'''

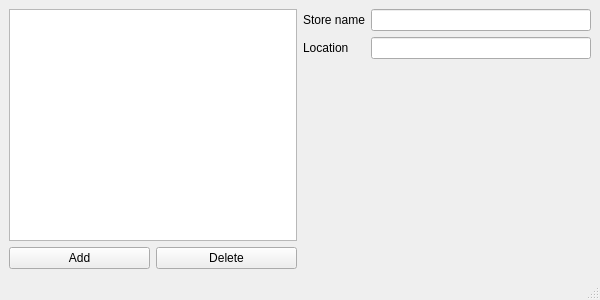
First picture: the form in slg_desktop/gui/stores.ui, repository drulum/slg_desktop, before the edit.
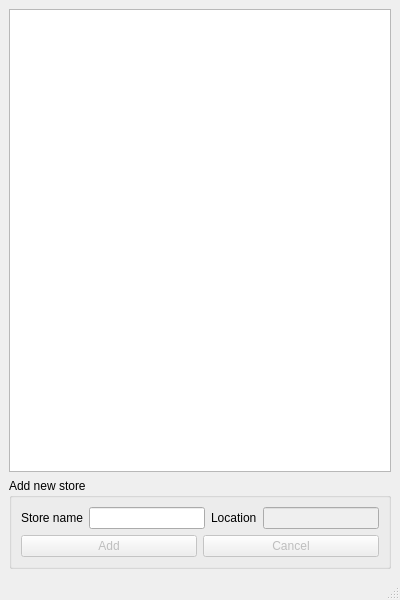
Second picture: the form after the edit.

Commit message: testing db connectivity with Qt

Patch:
```diff
--- a/slg_desktop/gui/stores.ui
+++ b/slg_desktop/gui/stores.ui
@@ -6,93 +6,91 @@
    <rect>
     <x>0</x>
     <y>0</y>
-    <width>600</width>
-    <height>300</height>
+    <width>400</width>
+    <height>600</height>
    </rect>
   </property>
   <property name="minimumSize">
    <size>
-    <width>600</width>
-    <height>300</height>
-   </size>
-  </property>
-  <property name="maximumSize">
-   <size>
-    <width>600</width>
-    <height>300</height>
+    <width>400</width>
+    <height>600</height>
    </size>
   </property>
   <property name="windowTitle">
    <string>Add, Edit, Delete Stores</string>
   </property>
   <widget class="QWidget" name="centralwidget">
-   <layout class="QHBoxLayout" name="horizontalLayout_2">
-    <item>
      <layout class="QVBoxLayout" name="verticalLayout">
       <item>
-       <widget class="QListView" name="storeView">
+     <widget class="QTableView" name="storeView">
         <property name="statusTip">
          <string>Select the store to display and edit the name &amp; location.</string>
         </property>
-       </widget>
-      </item>
+      <property name="alternatingRowColors">
+       <bool>true</bool>
+      </property>
+     </widget>
+    </item>
+    <item>
+     <widget class="QGroupBox" name="groupBox">
+      <property name="title">
+       <string>Add new store</string>
+      </property>
+      <layout class="QVBoxLayout" name="verticalLayout_2">
       <item>
        <layout class="QHBoxLayout" name="horizontalLayout">
         <item>
-         <widget class="QPushButton" name="addButton">
-          <property name="statusTip">
-           <string>Add a new store entry.</string>
-          </property>
-          <property name="text">
-           <string>Add</string>
-          </property>
-         </widget>
-        </item>
-        <item>
-         <widget class="QPushButton" name="deleteButton">
-          <property name="statusTip">
-           <string>CAUTION: The selected store will be deleted.</string>
-          </property>
-          <property name="text">
-           <string>Delete</string>
-          </property>
-         </widget>
-        </item>
-       </layout>
-      </item>
-     </layout>
-    </item>
-    <item>
-     <layout class="QFormLayout" name="formLayout">
-      <item row="0" column="0">
        <widget class="QLabel" name="label">
         <property name="text">
          <string>Store name</string>
         </property>
        </widget>
       </item>
-      <item row="0" column="1">
-       <widget class="QLineEdit" name="nameEdit">
-        <property name="statusTip">
-         <string>Simple name of the store.</string>
-        </property>
-       </widget>
-      </item>
-      <item row="1" column="0">
+         <item>
+          <widget class="QLineEdit" name="storeEdit"/>
+         </item>
+         <item>
        <widget class="QLabel" name="label_2">
         <property name="text">
          <string>Location</string>
         </property>
        </widget>
       </item>
-      <item row="1" column="1">
+         <item>
        <widget class="QLineEdit" name="locationEdit">
-        <property name="statusTip">
-         <string>&quot;Glasgow&quot;, &quot;Cumbernauld&quot;, &quot;Kirkintilloch&quot; etc.</string>
+           <property name="enabled">
+            <bool>false</bool>
         </property>
        </widget>
       </item>
      </layout>
+       </item>
+       <item>
+        <layout class="QHBoxLayout" name="horizontalLayout_2">
+         <item>
+          <widget class="QPushButton" name="addButton">
+           <property name="enabled">
+            <bool>false</bool>
+           </property>
+           <property name="text">
+            <string>Add</string>
+           </property>
+          </widget>
+         </item>
+         <item>
+          <widget class="QPushButton" name="cancelButton">
+           <property name="enabled">
+            <bool>false</bool>
+           </property>
+           <property name="text">
+            <string>Cancel</string>
+           </property>
+          </widget>
+         </item>
+        </layout>
+       </item>
+      </layout>
+     </widget>
     </item>
    </layout>
   </widget>
```
Left out of the diff: 2 changed lines with no effect on the pictures. Lines whose indentation alone changed are shown as unchanged. The commit also changes 2 other files.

'''

* Exercise requirements *
Lines above with "QPushButton" in them are the ones to copy.

* Expected output *
-         <widget class="QPushButton" name="addButton">
-         <widget class="QPushButton" name="deleteButton">
+          <widget class="QPushButton" name="addButton">
+          <widget class="QPushButton" name="cancelButton">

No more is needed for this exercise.